Most people have an inaccurate understanding of omega fatty acids, believing all omega fatty acids are the same. Wrong! Omega fatty acids must be eaten in a particular ratio in order to be beneficial for our bodies’ nutritional needs. People need to consume four omega-3 for every one omega-6 fatty acid.   Modern Western diets tend to be imbalanced in their ratio of omega-6 to omega-3 fatty acids, with an excess of omega-6 fatty acids. This imbalance can promote inflammation within the body, including the skin. Sources of omega-6 fatty acids include vegetable oils (corn, soy, sunflower), processed foods, and meat from animals raised on grains. By incorporating omega-3-rich foods like fatty fish, salmon, walnuts, and flaxseeds, individuals can restore the balance and potentially reduce inflammatory acne lesions. 

4. Saturated and Trans Fats

The type of fat found in processed and fried foods are linked to systemic inflammation and the worsening of acne symptoms.
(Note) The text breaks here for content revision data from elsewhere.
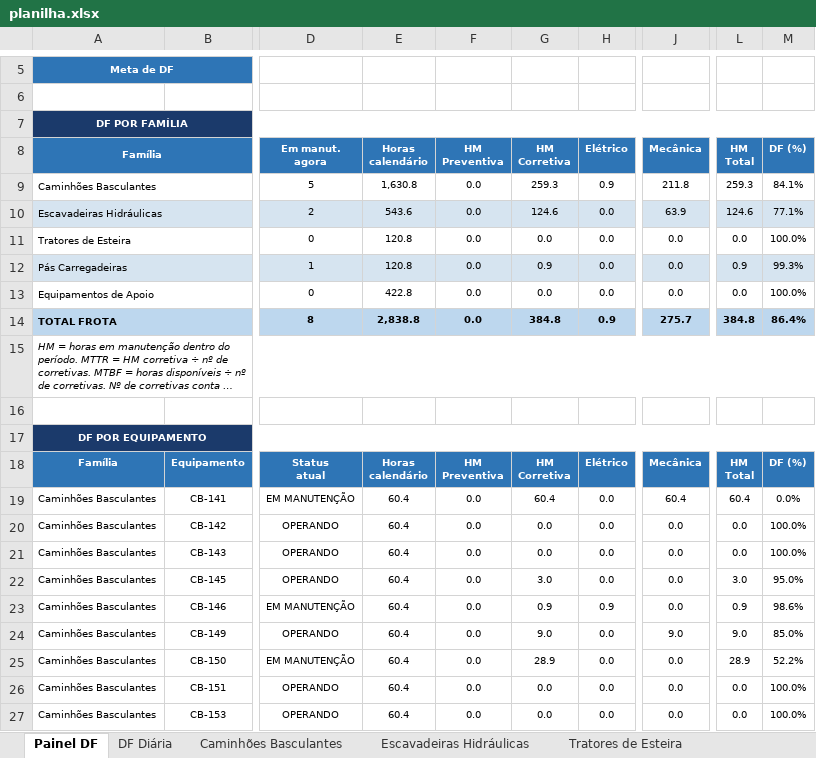
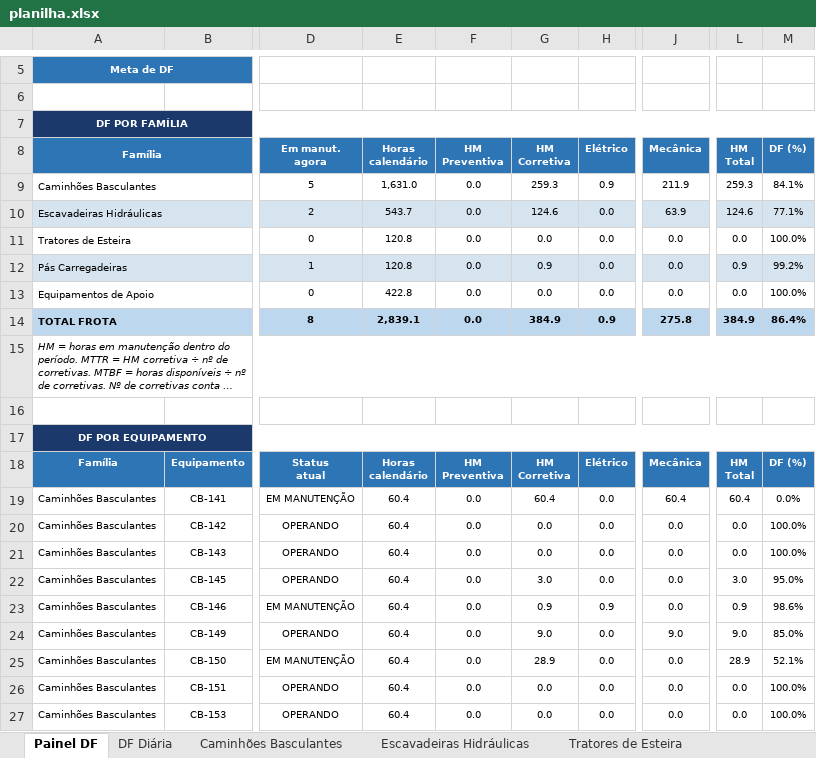
Before and after one commit to Plenz-code/BI-MANUTENCAO, an Excel workbook: planilha.xlsx, sheet Painel DF, drawn as a sheet; only a part is shown, gaps mark what is left out; long unchanged cells end in …; values as stored, in another font and other column widths than the file's, no borders; charts and pictures and conditional formats not drawn; the diff names each change by its address in the sheet, - before the commit and + after, or states it on an @@ line.

```diff
--- a/planilha.xlsx (sheet Painel DF)
+++ b/planilha.xlsx (sheet Painel DF)
-E9 (Horas calendário): 1,630.8
+E9 (Horas calendário): 1,631.0
-J9 (Mecânica): 211.8
+J9 (Mecânica): 211.9
-E10 (Horas calendário): 543.6
+E10 (Horas calendário): 543.7
-M12 (DF (%)): 99.3%
+M12 (DF (%)): 99.2%
-E14 (Horas calendário): 2,838.8
+E14 (Horas calendário): 2,839.1
-G14 (HM Corretiva): 384.8
+G14 (HM Corretiva): 384.9
-J14 (Mecânica): 275.7
+J14 (Mecânica): 275.8
-L14 (HM Total): 384.8
+L14 (HM Total): 384.9
-M25 (DF (%)): 52.2%
+M25 (DF (%)): 52.1%
```
Also changed, not shown: sheet Caminhões Basculantes, sheet Escavadeiras Hidráulicas, sheet DF Diária, sheet Pás Carregadeiras, charts or pictures.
These fats are also linked to a high IGF-1. 

5. Antioxidant-Rich Foods

Antioxidants play a crucial role in reducing oxidative stress and inflammation, both of which contribute to acne. Consuming a diet rich in fruits and vegetables provides a wide range of antioxidants, including vitamins A, C, and E, and beta-carotene, niacinamide. These nutrients help protect the skin from damage, support the immune system, and promote healing. Including colorful fruits and vegetables in one’s diet can therefore help improve acne symptoms.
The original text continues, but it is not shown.